Back in Canada in 1966, the new Prime Minister Lester Pearson was already loading and setting up the guns against the latest problem namely Rhodesia and he wanted to “Crush White Supremacy” there.

It is not often that a staunch liberal comes up for South Africa, but after the Ottowa summit an American liberal journal asked Professor John Hutchinson (John Hopkins University) to write an article about the 12 day Commonwealth parley…said he…

“You asked for my observations on the proposal, made at the last Commonwealth summit, for a Commonwealth Force to be stationed in Rhodesia for ten years to keep the peace and, presumably, to usher in a democratic age…The mind expands at the idea. General Amin of Uganda could administer massacres. Prime Minister Forbes Burnham of Guyana might give a course on inter-racial affection. Prime Minister Errol Barrow of Barbados, who apparently is not afraid of bloodshed in Rhodesia, could advise on the maffia consessions, a major perk in the Carribean. I do not quite know what Prime Minister Gough Whitlam of Australia might do, since he is busy analyzing other governments, but perhaps he could squeeze in a lecture on “Apects of Aboriginal Freedom”: it would not take long, since there are only aspects to deal with…”
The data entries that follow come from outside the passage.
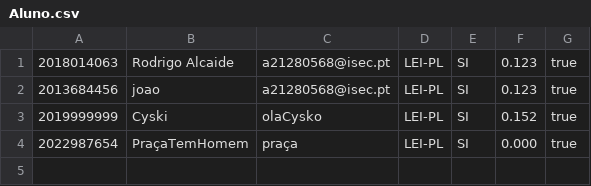
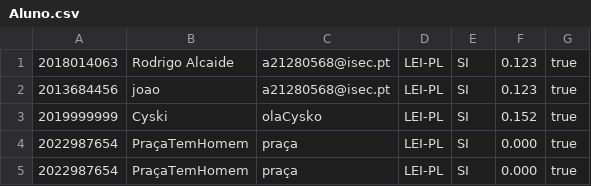
Before and after one commit to AlcaideLeLe/PaProject, a CSV file: pt/isec/pa/apoio_poe/model/data/Aluno.csv, drawn as a sheet.

```diff
--- a/pt/isec/pa/apoio_poe/model/data/Aluno.csv
+++ b/pt/isec/pa/apoio_poe/model/data/Aluno.csv
@@ -4 +4,2 @@
 2022987654;PraçaTemHomem;praça;LEI-PL;SI;0.000;true
+2022987654;PraçaTemHomem;praça;LEI-PL;SI;0.000;true
```
Also changed, not shown: pt/isec/pa/apoio_poe/model/data/Candidatura.csv, pt/isec/pa/apoio_poe/model/data/Propostas.csv, 8 other files.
Yes dear reader…This is what we call “Politics of the absurd” as we have seen at the UN and the Commonwealth as well with the Canadian press, but such is the power of the press and so called democracy of the UN and its Mini-Me, the Commonwealth. Today we hold “Democracy” as the highest value of the Western World, but thanks to “Democracy” we have Hamas, a Fundamentalist Islamic Terrorist organization in charge of the Palestinians. Thanks to democracy Hitler was voted into power. Thanks to democracy we have a Black Marxist terrorist government in South Africa…The will of the majority rules the world they say…

Let me remind you that it was the overwhelming majority that cried: “Release, Barabbas!”…

2 comments:

  1. Wow interesting.. thanks...

    ReplyDelete
  2. Anonymous1:05 pm

    why the need to throw a little bit of mud to hitler?

    ReplyDelete